→ **What is being asked**:
Return, verbatim and in full, the records that follow, but not their pictures.

→ **Input**:
-*-
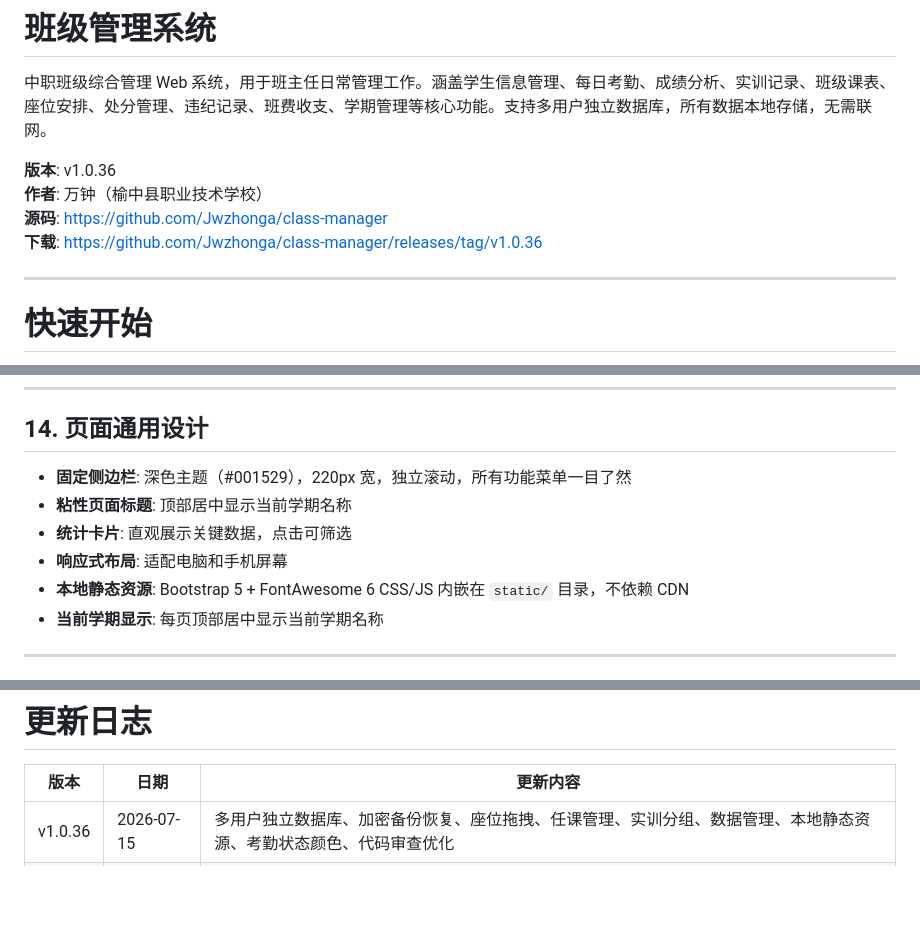
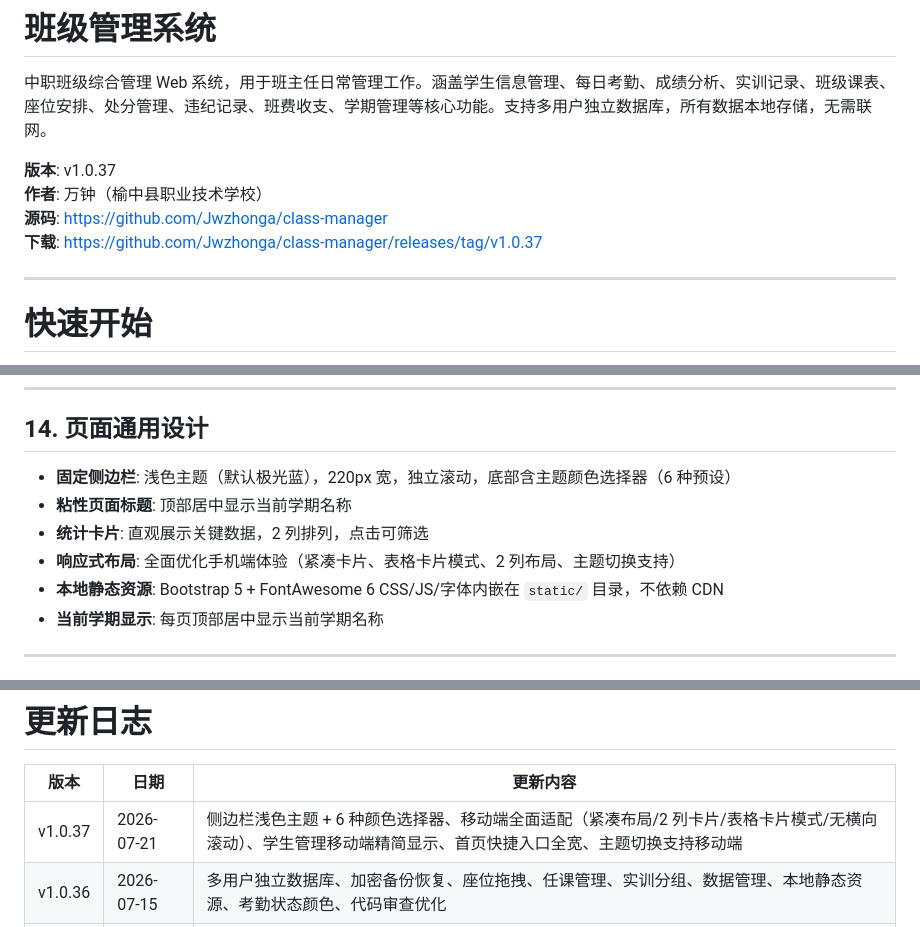
Before and after one commit to Jwzhonga/class-manager, a Markdown page: README.md, 3 parts joined by grey strips. Drawn GitHub-style; blank space fills up the shorter version.

Commit message:
docs: 更新README为v1.0.37（浅色主题/移动端适配/主题选择器）

```diff
--- a/README.md
+++ b/README.md
@@ -2,10 +2,10 @@
 
 中职班级综合管理 Web 系统，用于班主任日常管理工作。涵盖学生信息管理、每日考勤、成绩分析、实训记录、班级课表、座位安排、处分管理、违纪记录、班费收支、学期管理等核心功能。支持多用户独立数据库，所有数据本地存储，无需联网。
 
-**版本**: v1.0.36
+**版本**: v1.0.37
 **作者**: 万钟（榆中县职业技术学校）
 **源码**: https://github.com/Jwzhonga/class-manager
-**下载**: https://github.com/Jwzhonga/class-manager/releases/tag/v1.0.36
+**下载**: https://github.com/Jwzhonga/class-manager/releases/tag/v1.0.37
 
 ---
 
@@ -291,11 +291,11 @@ instance/
 
 ## 14. 页面通用设计
 
-- **固定侧边栏**: 深色主题（#001529），220px 宽，独立滚动，所有功能菜单一目了然
+- **固定侧边栏**: 浅色主题（默认极光蓝），220px 宽，独立滚动，底部含主题颜色选择器（6 种预设）
 - **粘性页面标题**: 顶部居中显示当前学期名称
-- **统计卡片**: 直观展示关键数据，点击可筛选
-- **响应式布局**: 适配电脑和手机屏幕
-- **本地静态资源**: Bootstrap 5 + FontAwesome 6 CSS/JS 内嵌在 `static/` 目录，不依赖 CDN
+- **统计卡片**: 直观展示关键数据，2 列排列，点击可筛选
+- **响应式布局**: 全面优化手机端体验（紧凑卡片、表格卡片模式、2 列布局、主题切换支持）
+- **本地静态资源**: Bootstrap 5 + FontAwesome 6 CSS/JS/字体内嵌在 `static/` 目录，不依赖 CDN
 - **当前学期显示**: 每页顶部居中显示当前学期名称
 
 ---
@@ -354,6 +354,7 @@ class-manager/
 
 | 版本 | 日期 | 更新内容 |
 |------|------|---------|
+| v1.0.37 | 2026-07-21 | 侧边栏浅色主题 + 6 种颜色选择器、移动端全面适配（紧凑布局/2 列卡片/表格卡片模式/无横向滚动）、学生管理移动端精简显示、首页快捷入口全宽、主题切换支持移动端 |
 | v1.0.36 | 2026-07-15 | 多用户独立数据库、加密备份恢复、座位拖拽、任课管理、实训分组、数据管理、本地静态资源、考勤状态颜色、代码审查优化 |
 | v1.0.35 | 2026-07-14 | 流失管理、学期重构、批量操作、快捷编辑、统计卡片筛选、页面顶部学期显示 |
 | v1.0.34 | 2026-07-14 | 流失功能、学期管理折叠菜单、批量操作、快捷编辑 |
```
-*-
→ **Task response**:
Before and after one commit to Jwzhonga/class-manager, a Markdown page: README.md, 3 parts joined by grey strips. Drawn GitHub-style; blank space fills up the shorter version.

Commit message:
docs: 更新README为v1.0.37（浅色主题/移动端适配/主题选择器）

```diff
--- a/README.md
+++ b/README.md
@@ -2,10 +2,10 @@
 
 中职班级综合管理 Web 系统，用于班主任日常管理工作。涵盖学生信息管理、每日考勤、成绩分析、实训记录、班级课表、座位安排、处分管理、违纪记录、班费收支、学期管理等核心功能。支持多用户独立数据库，所有数据本地存储，无需联网。
 
-**版本**: v1.0.36
+**版本**: v1.0.37
 **作者**: 万钟（榆中县职业技术学校）
 **源码**: https://github.com/Jwzhonga/class-manager
-**下载**: https://github.com/Jwzhonga/class-manager/releases/tag/v1.0.36
+**下载**: https://github.com/Jwzhonga/class-manager/releases/tag/v1.0.37
 
 ---
 
@@ -291,11 +291,11 @@ instance/
 
 ## 14. 页面通用设计
 
-- **固定侧边栏**: 深色主题（#001529），220px 宽，独立滚动，所有功能菜单一目了然
+- **固定侧边栏**: 浅色主题（默认极光蓝），220px 宽，独立滚动，底部含主题颜色选择器（6 种预设）
 - **粘性页面标题**: 顶部居中显示当前学期名称
-- **统计卡片**: 直观展示关键数据，点击可筛选
-- **响应式布局**: 适配电脑和手机屏幕
-- **本地静态资源**: Bootstrap 5 + FontAwesome 6 CSS/JS 内嵌在 `static/` 目录，不依赖 CDN
+- **统计卡片**: 直观展示关键数据，2 列排列，点击可筛选
+- **响应式布局**: 全面优化手机端体验（紧凑卡片、表格卡片模式、2 列布局、主题切换支持）
+- **本地静态资源**: Bootstrap 5 + FontAwesome 6 CSS/JS/字体内嵌在 `static/` 目录，不依赖 CDN
 - **当前学期显示**: 每页顶部居中显示当前学期名称
 
 ---
@@ -354,6 +354,7 @@ class-manager/
 
 | 版本 | 日期 | 更新内容 |
 |------|------|---------|
+| v1.0.37 | 2026-07-21 | 侧边栏浅色主题 + 6 种颜色选择器、移动端全面适配（紧凑布局/2 列卡片/表格卡片模式/无横向滚动）、学生管理移动端精简显示、首页快捷入口全宽、主题切换支持移动端 |
 | v1.0.36 | 2026-07-15 | 多用户独立数据库、加密备份恢复、座位拖拽、任课管理、实训分组、数据管理、本地静态资源、考勤状态颜色、代码审查优化 |
 | v1.0.35 | 2026-07-14 | 流失管理、学期重构、批量操作、快捷编辑、统计卡片筛选、页面顶部学期显示 |
 | v1.0.34 | 2026-07-14 | 流失功能、学期管理折叠菜单、批量操作、快捷编辑 |
```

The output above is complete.